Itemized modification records

___

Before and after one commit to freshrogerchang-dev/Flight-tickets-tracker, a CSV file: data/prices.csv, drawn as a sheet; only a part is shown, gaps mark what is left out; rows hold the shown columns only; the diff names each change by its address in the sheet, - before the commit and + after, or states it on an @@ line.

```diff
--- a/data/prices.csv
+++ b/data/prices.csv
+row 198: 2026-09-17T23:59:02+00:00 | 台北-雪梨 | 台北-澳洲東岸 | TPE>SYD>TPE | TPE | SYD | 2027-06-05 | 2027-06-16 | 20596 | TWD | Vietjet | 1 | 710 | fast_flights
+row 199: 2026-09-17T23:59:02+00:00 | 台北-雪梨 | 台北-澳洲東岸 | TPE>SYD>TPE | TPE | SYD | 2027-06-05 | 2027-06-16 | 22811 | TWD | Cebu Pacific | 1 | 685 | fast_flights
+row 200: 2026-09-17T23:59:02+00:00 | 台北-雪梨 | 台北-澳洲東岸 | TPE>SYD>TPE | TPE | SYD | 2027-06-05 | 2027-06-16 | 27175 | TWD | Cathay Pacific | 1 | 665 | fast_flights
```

___

**EXERCISE BRIEF:**
In the lines above, find the word "data" and copy each line that contains it.

**FINISHED EXERCISE:**
Before and after one commit to freshrogerchang-dev/Flight-tickets-tracker, a CSV file: data/prices.csv, drawn as a sheet; only a part is shown, gaps mark what is left out; rows hold the shown columns only; the diff names each change by its address in the sheet, - before the commit and + after, or states it on an @@ line.
--- a/data/prices.csv
+++ b/data/prices.csv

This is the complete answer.